• Required action
Would you give the listing again exactly, without its images?

• Entries provided

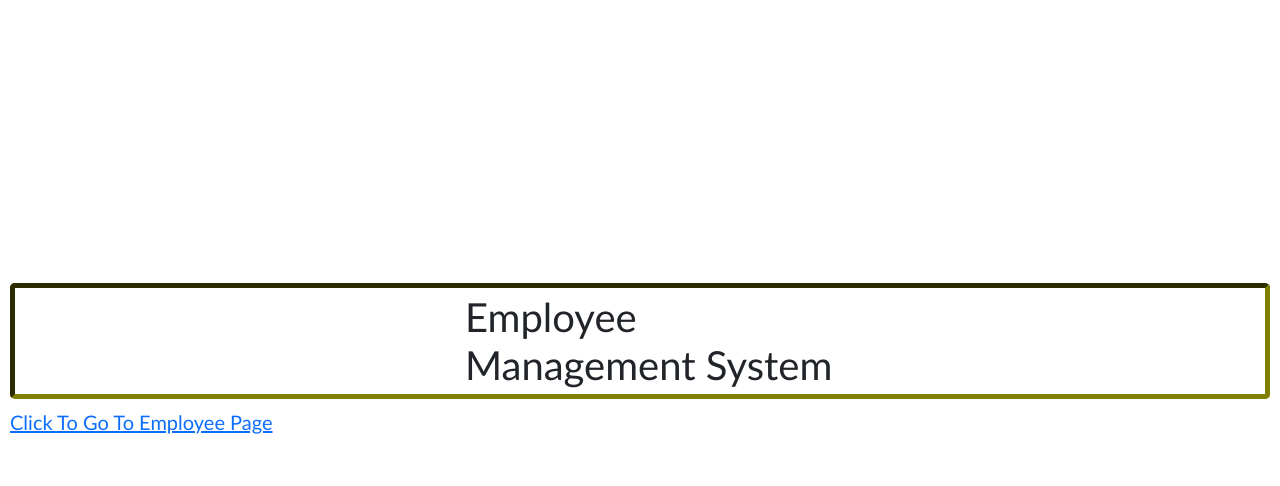
Repository: prieeyatambe/priyatambe_SpringMavenHibernate
Page: http://localhost/Project/
An editor plug-in stored every save of this project. The page is shown before and after the next save, followed by the edit.
The browser window is 1280 px wide. The pictures show the whole page.
The page is served by Tomcat 9. Other server files are loaded and not shown.

Above is the page before, as saved 2024-03-06 07:26:37.

### SpringMaven/mavenproject/Project/src/main/webapp/index.jsp
<html>
<head>
<link href="https://cdn.jsdelivr.net/npm/bootstrap@5.0.2/dist/css/bootstrap.min.css" rel="stylesheet">
<style type="text/css">
body{
	align-content: center;
	margin:10px
}
h2{
	font-size: 40px;
	font-family: 'Trebuchet MS', 'Lucida Sans Unicode', 'Lucida Grande', 'Lucida Sans', Arial, sans-serif;
	border: 5px olive inset;
	padding: 5px 400px 5px 450px;
	border-radius: 5px;
}
a{
    font-family: 'Trebuchet MS', 'Lucida Sans Unicode', 'Lucida Grande', 'Lucida Sans', Arial, sans-serif;
	font-size: 20px
}
a:hover{
	color: teal;
}
</style>
</head>
<body>
<h2>Employee Management System</h2>
<a href="list">Click To Go To Employee Page</a>
</body>
</html>

After the next save:
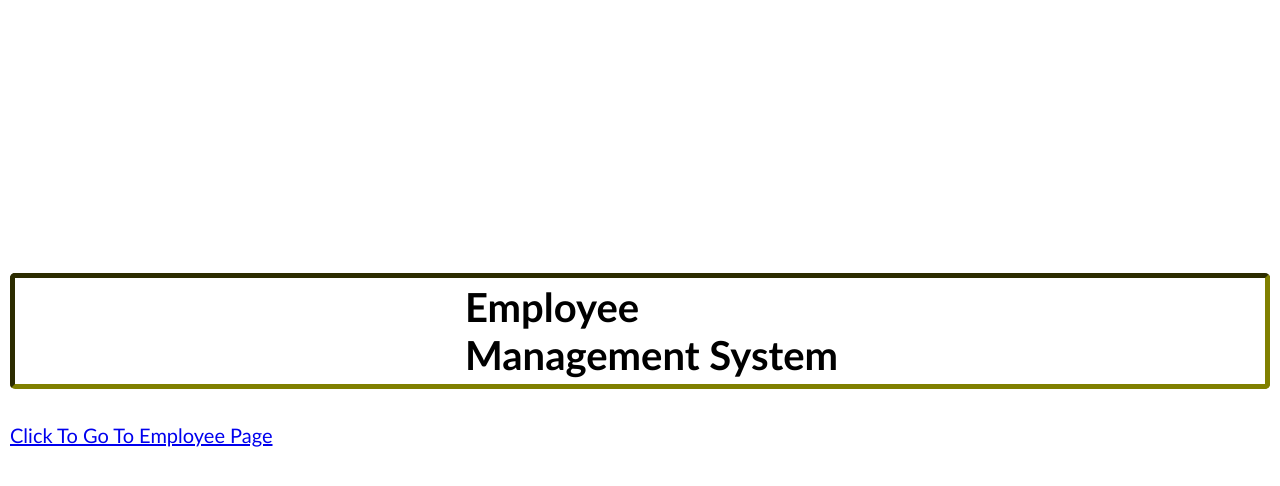
Saved 8 s later.
--- a/SpringMaven/mavenproject/Project/src/main/webapp/index.jsp
+++ b/SpringMaven/mavenproject/Project/src/main/webapp/index.jsp
@@ -1,6 +1,5 @@
 <html>
 <head>
-<link href="https://cdn.jsdelivr.net/npm/bootstrap@5.0.2/dist/css/bootstrap.min.css" rel="stylesheet">
 <style type="text/css">
 body{
 	align-content: center;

• Result of this task
Repository: prieeyatambe/priyatambe_SpringMavenHibernate
Page: http://localhost/Project/
An editor plug-in stored every save of this project. The page is shown before and after the next save, followed by the edit.
The browser window is 1280 px wide. The pictures show the whole page.
The page is served by Tomcat 9. Other server files are loaded and not shown.

Above is the page before, as saved 2024-03-06 07:26:37.

### SpringMaven/mavenproject/Project/src/main/webapp/index.jsp
<html>
<head>
<link href="https://cdn.jsdelivr.net/npm/bootstrap@5.0.2/dist/css/bootstrap.min.css" rel="stylesheet">
<style type="text/css">
body{
	align-content: center;
	margin:10px
}
h2{
	font-size: 40px;
	font-family: 'Trebuchet MS', 'Lucida Sans Unicode', 'Lucida Grande', 'Lucida Sans', Arial, sans-serif;
	border: 5px olive inset;
	padding: 5px 400px 5px 450px;
	border-radius: 5px;
}
a{
    font-family: 'Trebuchet MS', 'Lucida Sans Unicode', 'Lucida Grande', 'Lucida Sans', Arial, sans-serif;
	font-size: 20px
}
a:hover{
	color: teal;
}
</style>
</head>
<body>
<h2>Employee Management System</h2>
<a href="list">Click To Go To Employee Page</a>
</body>
</html>

After the next save:
Saved 8 s later.
--- a/SpringMaven/mavenproject/Project/src/main/webapp/index.jsp
+++ b/SpringMaven/mavenproject/Project/src/main/webapp/index.jsp
@@ -1,6 +1,5 @@
 <html>
 <head>
-<link href="https://cdn.jsdelivr.net/npm/bootstrap@5.0.2/dist/css/bootstrap.min.css" rel="stylesheet">
 <style type="text/css">
 body{
 	align-content: center;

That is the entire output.